Shake It Off – Part Two of Three by Sarah Eggers Please read Part One to understand where this picks up: Although Mary was a gifted guide, she made clear to us that the beauty of TRE is that the exercises work, once they have been mastered, regardless of the leader. TRE, Mary explained, is basically a series of six simple, but semi-strenuous exercises that are designed to systematically fatigue the muscles of the lower body, thereby eliciting the body’s tremor response. The final and most important step of the technique involves lying on one’s back with the knees raised, a position that allows the tremoring to take place. One of the things I appreciate about TRE is that it is a self-help technique–that is, once you learn the exercises you can do them by yourself, wherever and whenever you … Continue reading →
My dog, a five-year-old runty black and white rescue pit bull, still has all the bursting exuberance of a puppy. Physically brave, I have seen her literally jump off cliffs, landing unscathed. On hikes, she tears off into the brush after birds or squirrels. When I lived in New York, she tried to take on the horses waiting at the curb for tourists to cart around Central Park. I mention all these details not only because I am one of those annoying people who likes to talk about their dog (I am), but also because it was not until I did some research on Continue reading →

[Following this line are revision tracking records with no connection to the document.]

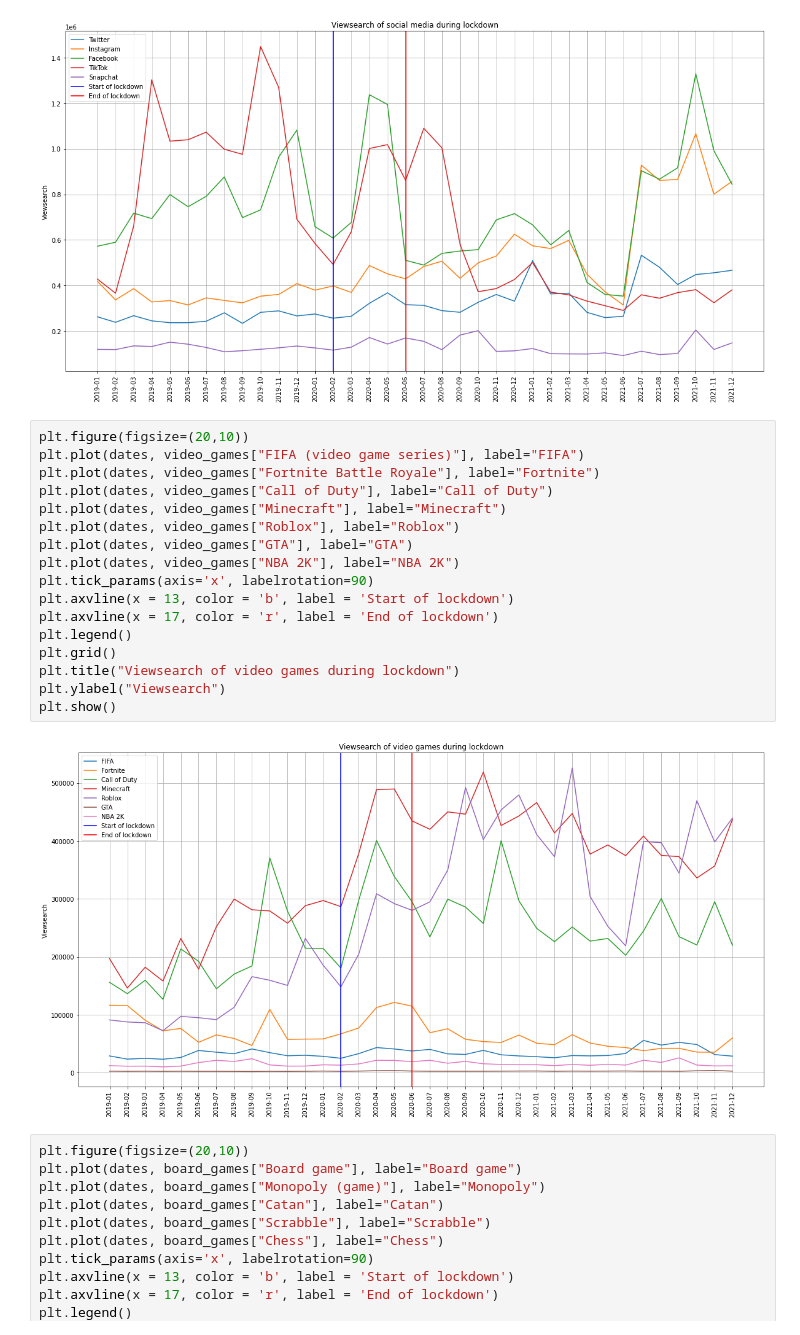
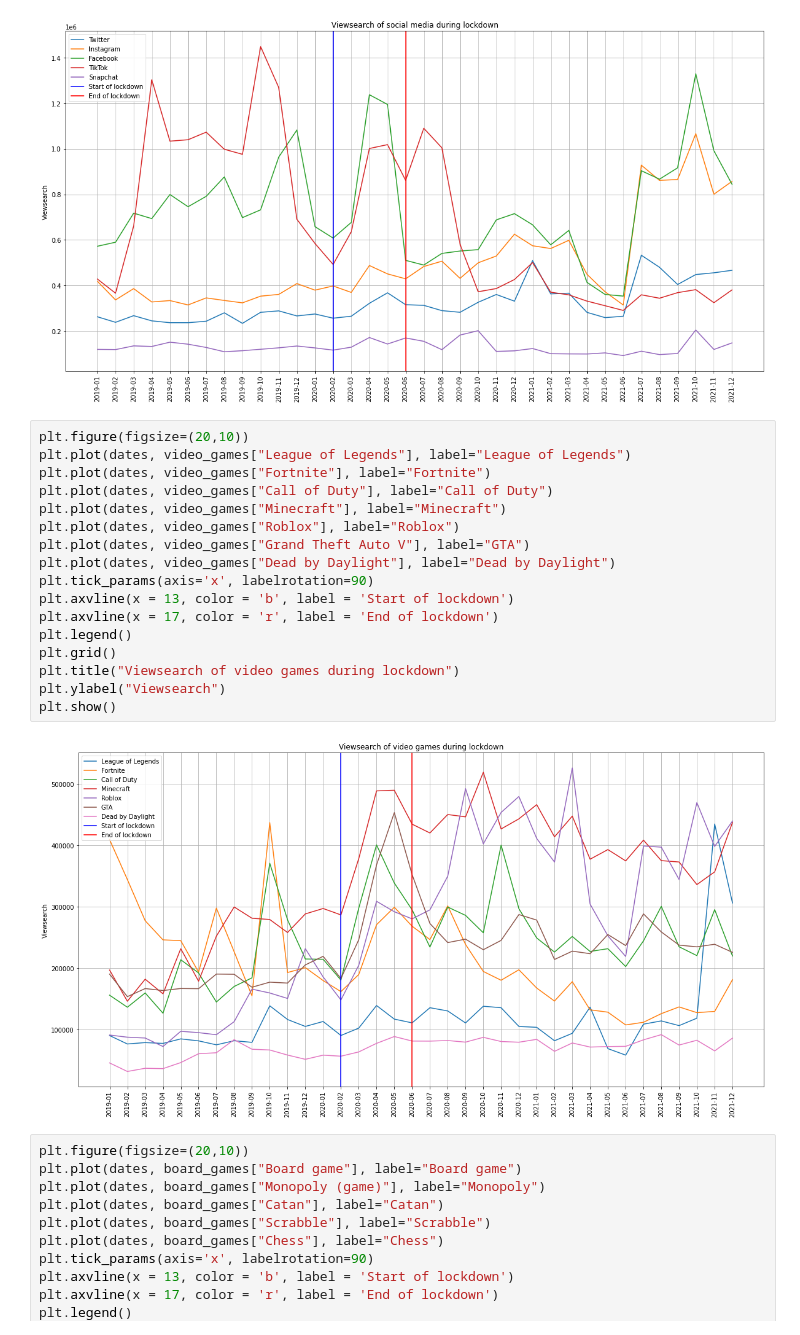
Before and after one commit to epfl-ada/ada-2022-project-teamjose, a Jupyter notebook: analyses/PageView + download app + mobility + amazon books + twitch global.ipynb, the cells around one changed output. Saved outputs shown, nothing was run; the diff lists cells and outputs as text.

```diff
--- a/analyses/PageView + download app + mobility + amazon books + twitch global.ipynb
+++ b/analyses/PageView + download app + mobility + amazon books + twitch global.ipynb
@@ -50,23 +50,23 @@ plt.show()
 [figure]
 # %%
 plt.figure(figsize=(20,10))
-plt.plot(dates, video_games["FIFA (video game series)"], label="FIFA")
-plt.plot(dates, video_games["Fortnite Battle Royale"], label="Fortnite")
+plt.plot(dates, video_games["League of Legends"], label="League of Legends")
+plt.plot(dates, video_games["Fortnite"], label="Fortnite")
 plt.plot(dates, video_games["Call of Duty"], label="Call of Duty")
 plt.plot(dates, video_games["Minecraft"], label="Minecraft")
 plt.plot(dates, video_games["Roblox"], label="Roblox")
-plt.plot(dates, video_games["GTA"], label="GTA")
-plt.plot(dates, video_games["NBA 2K"], label="NBA 2K")
+plt.plot(dates, video_games["Grand Theft Auto V"], label="GTA")
+plt.plot(dates, video_games["Dead by Daylight"], label="Dead by Daylight")
 plt.tick_params(axis='x', labelrotation=90)
 plt.axvline(x = 13, color = 'b', label = 'Start of lockdown')
 plt.axvline(x = 17, color = 'r', label = 'End of lockdown')
 plt.legend()
 plt.grid()
 plt.title("Viewsearch of video games during lockdown")
 plt.ylabel("Viewsearch")
 plt.show()
 # %% [output]
-[figure, old version]
+[figure, new version]
 # %%
 plt.figure(figsize=(20,10))
 plt.plot(dates, board_games["Board game"], label="Board game")
```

A couple of frantic minutes later, the noise in my mind was interrupted by Leigh’s soothing voice. By concentrating on her words, I was able to re‐focus my thoughts and get back to the task at hand. She had us focus on a loved one that was sick or in need of help. With every inhale, we were to take in their suffering and with every exhale, concentrate on giving out love, hope, and understanding. As my son was sick that day, I envisioned taking away his suffering with every breath in, and with every exhale, sending him love and wellness. A few moments later, I began the same process, but focused on the parents of my fallen brothers. With every inhale, I imagined taking away the pain they felt from losing their sons, and with every exhale, sent them my love and understanding.

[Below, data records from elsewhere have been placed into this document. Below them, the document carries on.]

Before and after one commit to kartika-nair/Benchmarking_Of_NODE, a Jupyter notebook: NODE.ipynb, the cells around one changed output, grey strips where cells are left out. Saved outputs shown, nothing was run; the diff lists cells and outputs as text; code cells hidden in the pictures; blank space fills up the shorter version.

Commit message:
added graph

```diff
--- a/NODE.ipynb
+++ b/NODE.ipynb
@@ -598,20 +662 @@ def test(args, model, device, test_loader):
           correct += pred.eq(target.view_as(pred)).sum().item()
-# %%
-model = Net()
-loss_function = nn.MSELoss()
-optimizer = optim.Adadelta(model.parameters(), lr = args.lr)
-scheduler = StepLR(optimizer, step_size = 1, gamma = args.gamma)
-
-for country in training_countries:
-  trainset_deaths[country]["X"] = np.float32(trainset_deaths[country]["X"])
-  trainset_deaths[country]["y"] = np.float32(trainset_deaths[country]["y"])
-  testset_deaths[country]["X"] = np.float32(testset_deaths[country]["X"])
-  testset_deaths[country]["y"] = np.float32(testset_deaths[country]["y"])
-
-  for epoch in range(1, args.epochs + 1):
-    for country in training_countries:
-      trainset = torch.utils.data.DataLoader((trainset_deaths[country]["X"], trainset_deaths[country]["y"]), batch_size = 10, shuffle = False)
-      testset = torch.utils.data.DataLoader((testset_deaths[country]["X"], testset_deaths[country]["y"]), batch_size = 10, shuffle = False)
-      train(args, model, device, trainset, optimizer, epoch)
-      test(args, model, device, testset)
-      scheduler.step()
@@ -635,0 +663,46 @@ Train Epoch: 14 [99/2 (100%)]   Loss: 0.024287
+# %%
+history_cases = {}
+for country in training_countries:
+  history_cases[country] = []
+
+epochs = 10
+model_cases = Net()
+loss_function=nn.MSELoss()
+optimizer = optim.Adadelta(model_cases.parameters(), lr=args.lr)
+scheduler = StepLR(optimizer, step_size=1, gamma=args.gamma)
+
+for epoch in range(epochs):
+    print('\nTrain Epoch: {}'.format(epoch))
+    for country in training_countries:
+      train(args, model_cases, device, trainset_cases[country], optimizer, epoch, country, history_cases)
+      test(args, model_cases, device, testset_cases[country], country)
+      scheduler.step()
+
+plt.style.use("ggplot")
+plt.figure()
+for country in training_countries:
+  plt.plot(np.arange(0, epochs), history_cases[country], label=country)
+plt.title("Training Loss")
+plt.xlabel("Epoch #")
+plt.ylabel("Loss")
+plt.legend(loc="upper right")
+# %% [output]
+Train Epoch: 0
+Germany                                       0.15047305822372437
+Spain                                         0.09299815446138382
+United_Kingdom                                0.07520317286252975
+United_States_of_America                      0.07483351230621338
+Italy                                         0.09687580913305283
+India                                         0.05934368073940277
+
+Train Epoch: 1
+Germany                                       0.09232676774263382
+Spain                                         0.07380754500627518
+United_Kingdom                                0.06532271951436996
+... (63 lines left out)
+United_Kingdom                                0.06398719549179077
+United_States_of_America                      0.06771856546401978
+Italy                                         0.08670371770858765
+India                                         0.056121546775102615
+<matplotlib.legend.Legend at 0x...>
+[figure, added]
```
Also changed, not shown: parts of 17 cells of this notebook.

However, it only took a few more breaths before my mind went nuts again. I was trying so hard to concentrate but kept failing. Finally, Leigh Anne guided us to come out of our meditative state. All I could think about as I came back to full awareness was how completely I had failed at meditation. I was disappointed because I thought I would only Continue reading →

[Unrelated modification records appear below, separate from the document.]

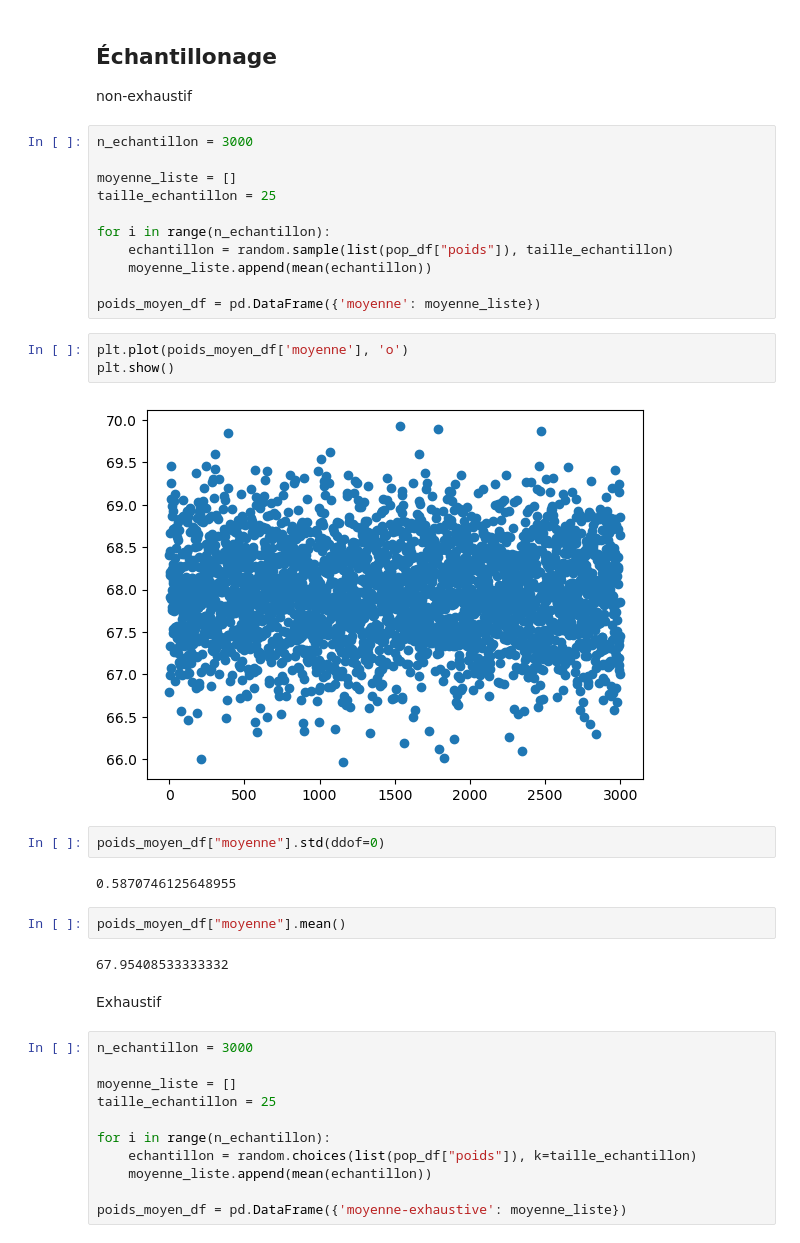
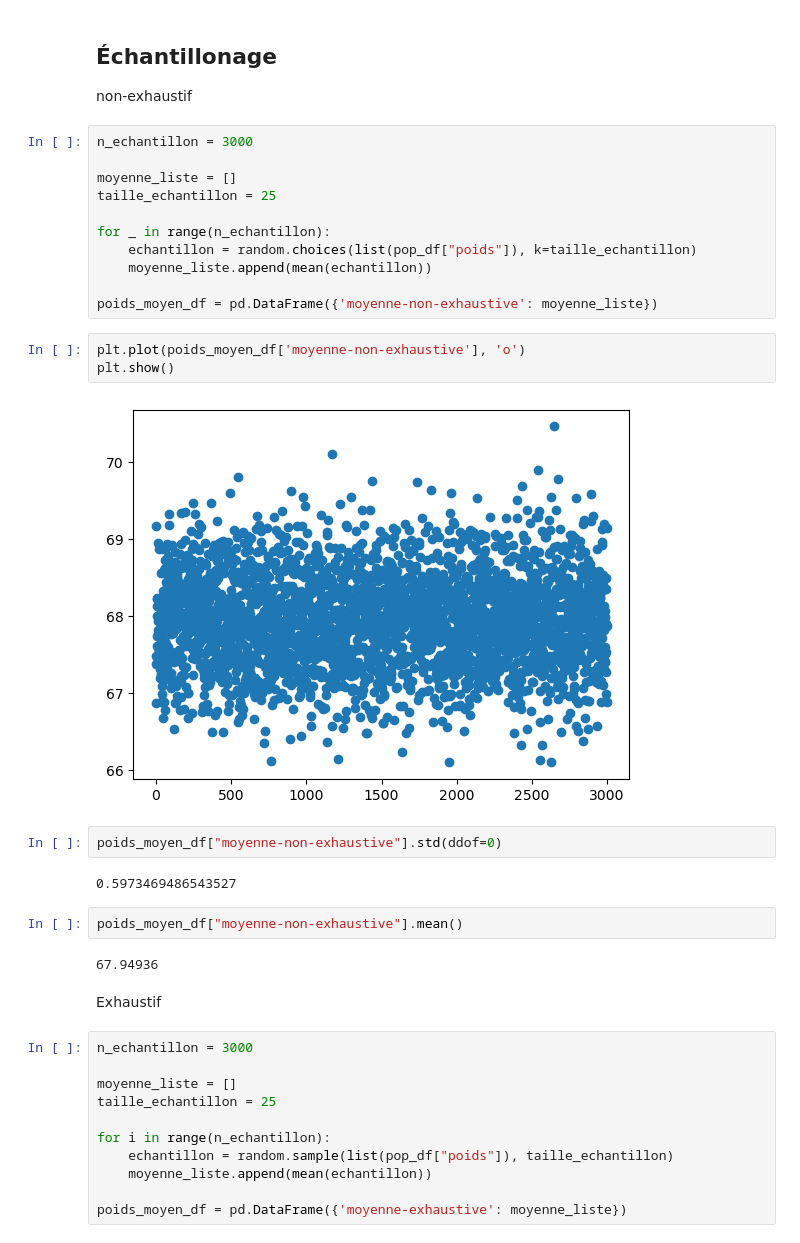
Before and after one commit to WH-Yoshi/MethodeStat, a Jupyter notebook: MethodeStat/Exo11.1-3000etu.ipynb, the cells around one changed output. Saved outputs shown, nothing was run; the diff lists cells and outputs as text.

```diff
--- a/MethodeStat/Exo11.1-3000etu.ipynb
+++ b/MethodeStat/Exo11.1-3000etu.ipynb
@@ -40,24 +47,24 @@ n_echantillon = 3000
 moyenne_liste = []
 taille_echantillon = 25
 
-for i in range(n_echantillon):
-    echantillon = random.sample(list(pop_df["poids"]), taille_echantillon)
+for _ in range(n_echantillon):
+    echantillon = random.choices(list(pop_df["poids"]), k=taille_echantillon)
     moyenne_liste.append(mean(echantillon))
 
-poids_moyen_df = pd.DataFrame({'moyenne': moyenne_liste})
+poids_moyen_df = pd.DataFrame({'moyenne-non-exhaustive': moyenne_liste})
 # %%
-plt.plot(poids_moyen_df['moyenne'], 'o')
+plt.plot(poids_moyen_df['moyenne-non-exhaustive'], 'o')
 plt.show()
 # %% [output]
-[figure, old version]
+[figure, new version]
 # %%
-poids_moyen_df["moyenne"].std(ddof=0)
+poids_moyen_df["moyenne-non-exhaustive"].std(ddof=0)
 # %% [output]
-0.5870746125648955
+0.5973469486543527
 # %%
-poids_moyen_df["moyenne"].mean()
+poids_moyen_df["moyenne-non-exhaustive"].mean()
 # %% [output]
-67.95408533333332
+67.94936
 # %% [markdown]
 Exhaustif
 # %%
@@ -67,7 +74,7 @@ moyenne_liste = []
 taille_echantillon = 25
 
 for i in range(n_echantillon):
-    echantillon = random.choices(list(pop_df["poids"]), k=taille_echantillon)
+    echantillon = random.sample(list(pop_df["poids"]), taille_echantillon)
     moyenne_liste.append(mean(echantillon))
 
 poids_moyen_df = pd.DataFrame({'moyenne-exhaustive': moyenne_liste})
```
Also changed, not shown: parts of 4 cells of this notebook, 5 other files.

Giving and Taking – Part Two of Three by: Robert Tanner Please read Part One to understand where this picks up: Thursday evening, I pulled into the parking lot of Sacred Om Yoga in Point Pleasant, NJ, feeling a bit nervous. “What did I get myself into,” I wondered as I made my way across the parking lot. I wanted so badly for this to help, to feel that same sense of relief as when I finished the writing, but I was afraid. I wasn’t convinced that meditation could actually help me. It’s not that I didn’t have an open mind; it’s just that I wasn’t sure everything would go as planned. In the lobby, I was greeted by the owner, Susan, a very pleasant woman who made me feel welcome. As I was a few minutes early, I sat … Continue reading →
Giving and Taking – Part One of Three by Robert Tanner Nearly ten years ago, I sat in the cargo bay of a C-130 as a USMC infantryman on my way to Kuwait. I was part of a contingent of Marines deployed to Fallujah, Iraq to help restore order and bring peace to the people of the region. Seven grueling, heart-wrenching months later, I left Fallujah knowing that I had done my job to the best of my ability, but at a cost. Too many good friends had passed during our time and the mental toll this had taken on us all was enormous. When we got back to the United States, I tried not to think much of what happened in Iraq. I fought internally to keep the bad memories out of mind. My line of thought … Continue reading →